The Madagascar films never reached any of the animation masterpieces Pixar has put out (Toy Story 1, 2, 3, Finding Nemo) and hasn’t even matched the better works of DreamWorks (How To Train Your Dragon, Kung Fu Panda 1&2) But they were always fun… for kids. I was eight when the first film about a group of zoo animals that get stranded on an exotic island came out and I remember liking it quite a lot. Like most people, the catchy anthem of the entire franchise, I Like To Move It Move It, was stuck in my head for weeks. Heck, I’m humming it as I type this right now. So, while the movie was perfect fun for kids, was anybody really asking for a third entry, this time in 3D? I didn’t think so. The sloppily titled Madagascar 3: Europe’s Most Wanted once again joins us with Alex, Marty, Melvin, and Gloria as they race their way through Europe trying to get home to their zoo in New York by joining a traveling circus.
Madagascar 3features a wide-ranging and utterly random group of actors and actresses as the talking animals in the film, including, reprising their roles from the first two films, Ben Stiller, Chris Rock, David Schwimmer, Jada Pinkett Smith, and Sacha Baron Cohen. These characters are still perfectly lovable a third time around,
but you can’t help but feel their character arcs are long complete, and the personalities are starting to feel a bit tired. There’s no more that these characters can grow or make advances in their lives, so they’re stuck with the lackluster story and gags to move them throughout the plot. What I’m saying is that they are not particularly engaging anymore. The new palette of supporting characters this time around is unbelievably odd, with a tiger, some other female cat, and a sea lion joining our heroes. Voicing them is Bryan Cranston, Martin Short, and Jessica Chastain. The problem with these characters is simply that they don’t particularly matter. They aren’t memorable enough to be completely lovable or engaging and they fit archetypes we’ve seen in other animated characters plenty of times before. All in all, there’s a talented voice cast at play in the third entry of the franchise, but as they characters themselves become 3D for the first time, they start to feel a bit one dimensional themselves.
The story in this film is simple: Animals want to get home. Animals join circus to get home. And yet, you can’t help but realize that in this forced threequel, that something so simple has been turned into something so chaotic. There are inconsistencies everywhere in this script, ranging from the fact that at the end of the second one, everyone was happy in Africa. Why then, all of the sudden, almost without any explanation, do they want to go home? I guess it doesn’t matter to the five-year-old viewer who will be attracted to the talking zebra and pretty colors, but still, DreamWorks has proved that they have done work before that has appealed to all ages, so this mess has no excuse.
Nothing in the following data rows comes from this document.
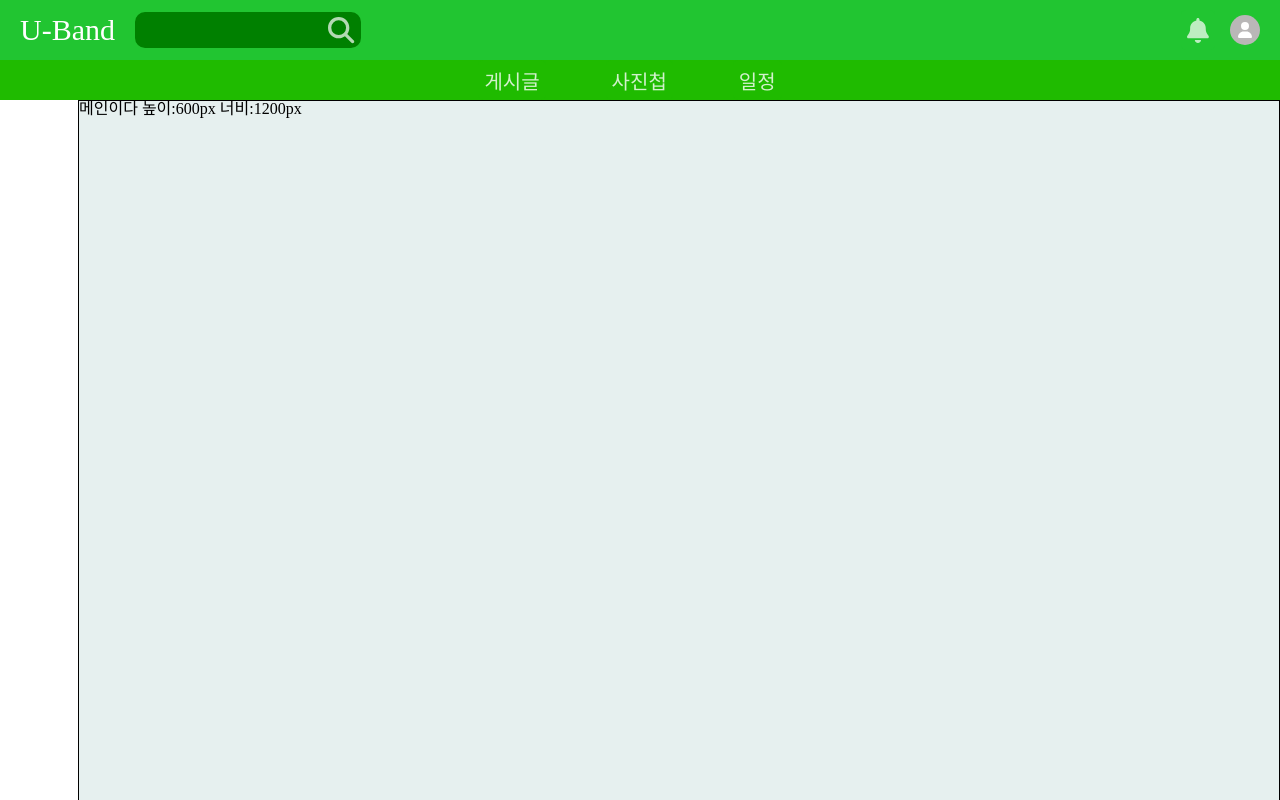
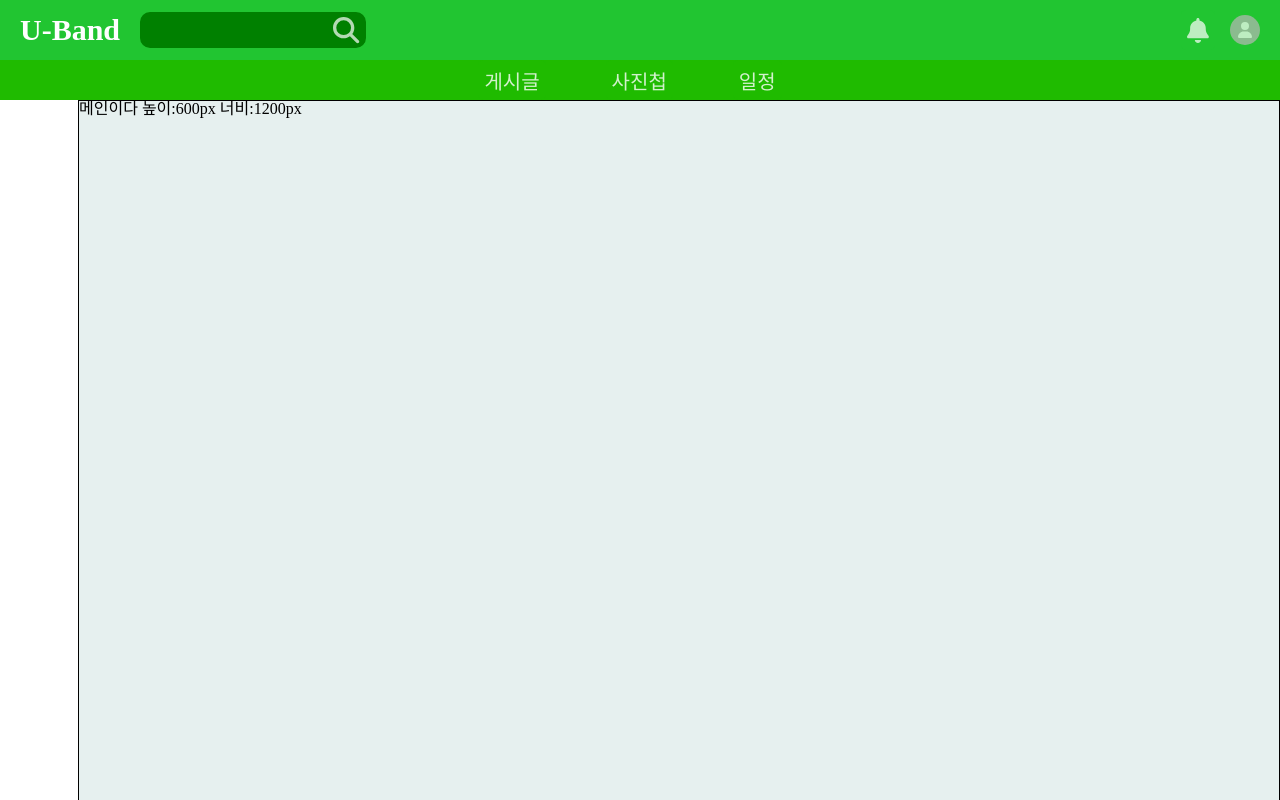
Before and after one commit to rahee-k-it/u-react-band, a React (Create React App) app: page / in a window 1280 px wide. Shown: the top 800 px of the page. Built offline with nearby package versions, Linux system fonts and the light colour scheme.

Commit message:
헤더의 로고 폰트 변경

```diff
--- a/src/Header.jsx
+++ b/src/Header.jsx
@@ -4,6 +4,7 @@ import { FontAwesomeIcon } from '@fortawesome/react-fontawesome';
 import { faBell, faMagnifyingGlass, faUser } from '@fortawesome/free-solid-svg-icons';
 import Tap from './Tap';
 import { Link } from 'react-router-dom';
+
 const HeaderContainer = styled.div`
   position: sticky;
   top: 0;
@@ -46,6 +47,11 @@ const LogoBox = styled.div`
   color: white;
   font-size: 30px;
   gap: 20px;
+`;
+
+const Logo = styled.div`
+  font-style: inherit;
+  font-weight: 900;
 `;
 
 const ButtonBox = styled.div`
@@ -149,6 +155,14 @@ const Profile = styled.div`
   display: flex;
   justify-content: center;
   align-items: center;
+  cursor: pointer;
+  opacity: 0.7;
+  &:hover {
+    opacity: 1;
+  }
+  &:focus {
+    opacity: 1;
+  }
 `;
 
 function Header({ logo, buttons, foldableContent }) {
@@ -157,7 +171,7 @@ function Header({ logo, buttons, foldableContent }) {
     <HeaderContainer>
       <TopHeader>
         <LogoBox>
-          {logo}
+          <Logo>{logo}</Logo>
           <SearchBox>
             <Search />
             <FontAwesomeIcon icon={faMagnifyingGlass} color='white' size='sm' opacity='0.7' cursor='pointer' />
```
Directed by three people and written by two, this film can’t help but feel chaotic and messy from its loud opening scene through the rest of its running time. There’s a ridiculous, annoying, and utterly bizarre villain, and little of the film makes any sense. It can only be explained as cashing in on a bunch of characters that have made money before by infusing them with current pop songs, unbelievably annoying loud noises, and an utter feeling that this could’ve been a better animated entry in 2012.
In the end, the fact that Madagascar 3: Europe’s Most Wanted is bad isn’t the end of the world. In fact, I could’ve seen it coming. Odds are, I won’t remember it by the time the next film comes out, but I really do hope they end the series soon. In a time when films like Toy Story 3 and How To Train Your Dragon can appeal to all ages with a heartfelt story and lovable characters, this movie just feels like a mess.
FINAL GRADE: C
FINAL SAY: Loud and chaotic, Madagascar 3: Europe’s Most Wanted is an unnecessary and messy entry in a franchise that should probably just end.
Madagascar 3: Europe’s Most Wanted will be released in 3D/2D theaters on June 8, 2012.